Following on from these incidences, the Energy Institute on behalf of Oil and Gas UK, came up with recommendations for best practice within the industry to eradicate future damage to the environment and reputation.
One aspect raised by the report was the usage of secure bolted flange joints. Here's 6 best-practice joints highlighted in the report that the industry can rely on including tips for better flange integrity management.
The most common type of joint is made up of 2 pipe flanges to ASME B16.5 design code, between which a gasket is compressed by the installed bolting.
The principle of a bolted joint is based on the bolting delivering sufficient joint compression and gasket sealing stress to withstand maximum service pressure and forces.
For integrity a minimum level of operational gasket seating stress must be maintained throughout joint service, therefore the design bolt load and compression target on installation should allow for creep, relaxation and tolerances of components.
Various types of compact flanges have been developed by specialist manufacturers. Some use gasket arrangements similar to the metallic ring joint whereas others use metal to metal. gasketless contact and the joint becomes a static entity with minimal flange rotation.
The design philosophy can vary from type to type so the manufacturer should always be consulted for advice on joint sealing, design bolt tension and installation procedures.
Clamped connectors use a split clamp to join the pipe. Hubs at the ends of the pipe have tapered shoulders sloping towards the joint and the clamps which form a wedging action to close two hubs together.
The hubs have internal sloping faces which bear on taper ring gaskets, causing them to be distorted elastically and form as seal.
Flanges and clamped connectors
Like pipes, flanges and clamped connectors operate differently under varying conditions of temperature and pressures. The most critical area on a flange or clamp is its sealing face, on which the gasket or seal ring sits to form a pressure retaining seal.
It is therefore paramount that the sealing face's surface finish complies with the design specification from the manufacturer.
On ASME B16.5 type flanges, nut sealing areas at the back of the flange must always be clean and have a smooth finish, reducing friction (unless stated by your manufacturer). All flanges and associated bolts and nuts will also carry some identification such as size, pressure, rating and flange material.
Gaskets and seal rings
Correct gasket or seal ring selection and installations are important and only those specified in the piping material should be installed. There are three main types of gasket:
- Made from elastomers, cork, compressed fibres, plate minerals and PTFE. They are generally used for low to moderate pressure and temperatures and used in many acid and alkaline applications.
- A combination of a non-mettalic filter for strength and flexibility, semi-metallic gaskets are adapted for high temperature and pressure applications. Spiral wound and Kammonprofile are also examples of semi-metallic gaskets.
- Made from a combination of metals in a variety of shapes and sizes, these are metal rings that fit into grooves that have been machined into flange faces. RX and BX rings are typical examples of these.

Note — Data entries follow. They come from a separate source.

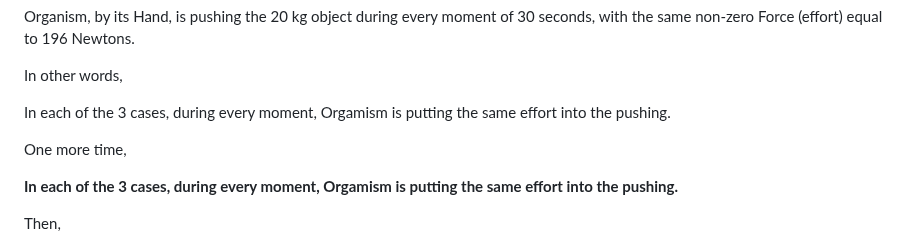
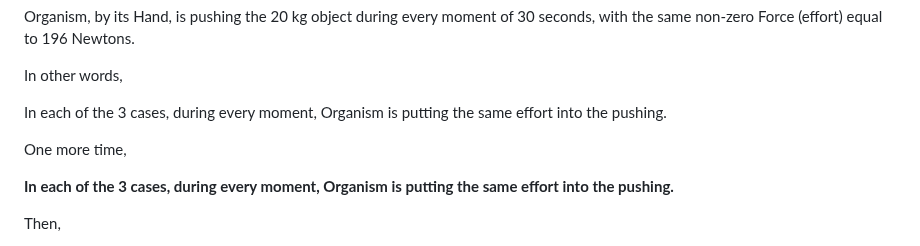
Before and after one commit to sciZer0/newdiscoveries, a Markdown page: c/README.md, the part around the change. GitHub-like rendering.

```diff
--- a/c/README.md
+++ b/c/README.md
@@ -165,11 +165,11 @@ Organism, by its Hand, is pushing the 20 kg object during every moment of 30 sec
 
 In other words,
 
-In each of the 3 cases, during every moment, Orgamism is putting the same effort into the pushing.
+In each of the 3 cases, during every moment, Organism is putting the same effort into the pushing.
 
 One more time,
 
-**In each of the 3 cases, during every moment, Orgamism is putting the same effort into the pushing.**
+**In each of the 3 cases, during every moment, Organism is putting the same effort into the pushing.**
 
 Then,
 
```
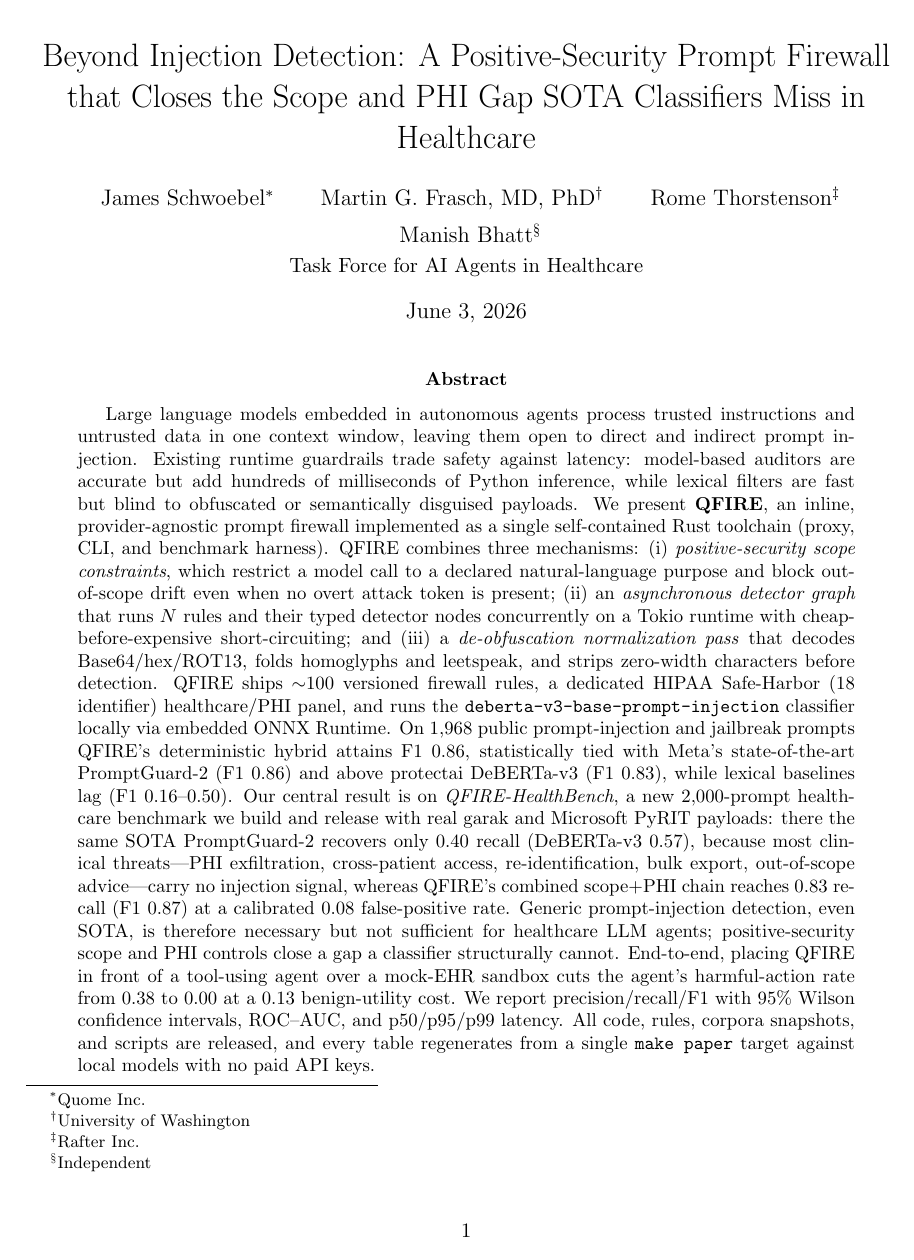
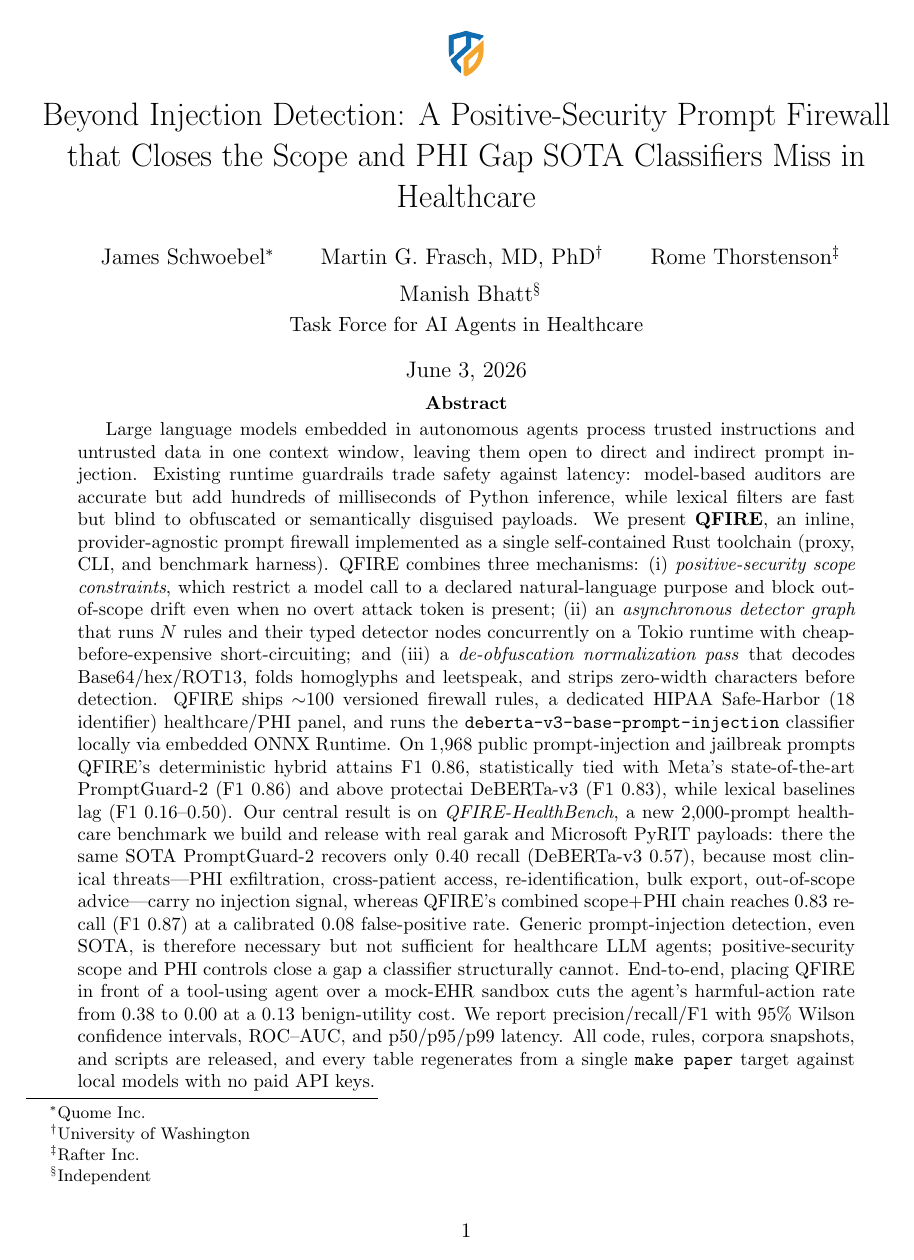
Before and after one commit to Task-force-for-AI-agents-in-Healthcare/qfire, a LaTeX paper (paper/main.tex): page 1 of 35. Compiled offline with pdfLaTeX.

Commit message:
paper: add Task Force logo as a small header above the title
Place the Task Force for AI Agents in Healthcare shield logo (unframed,
1.0cm) at the top of the title block, header-style. Tightened the post-
\maketitle spacing so the abstract still fits entirely on page 1 and the
paper stays at 35 pages.

Co-Authored-By: Claude Opus 4.8 (1M context) <noreply@anthropic.com>

```diff
--- a/paper/main.tex
+++ b/paper/main.tex
@@ -46,7 +46,8 @@
 \providecommand{\NumBenign}{1{,}039}
 \IfFileExists{numbers.tex}{\input{numbers.tex}}{}
 
-\title{Beyond Injection Detection: A Positive-Security Prompt Firewall that
+\title{\oldincludegraphics[width=1.0cm]{figs/taskforce_logo.png}\\[2pt]
+Beyond Injection Detection: A Positive-Security Prompt Firewall that
 Closes the Scope and PHI Gap SOTA Classifiers Miss in Healthcare}
 
 \author{
@@ -60,7 +61,7 @@
 
 \begin{document}
 \maketitle
-\vspace{-1.5em}
+\vspace{-2.4em}
 
 \begin{abstract}
 Large language models embedded in autonomous agents process trusted instructions
```
Also changed, not shown: paper/figs/taskforce_logo.png (added), paper/main.pdf.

Correct bolting selection, procurement and installation are vital as only the one type of bolt will be sufficient for the flange to be fitted. Bolts are designed to carry pressure end load at the gasket as well as providing the load required to compress the gasket flange face together.
Bolts, nuts and washers used for joints should be clean, rust free and undamaged, However, fasteners can be considered for reuse after tracking their service history, original requirements and last environment. For any coated bolts and fasteners, these should also still have a 100% surface coverage.
Photo Credit: UL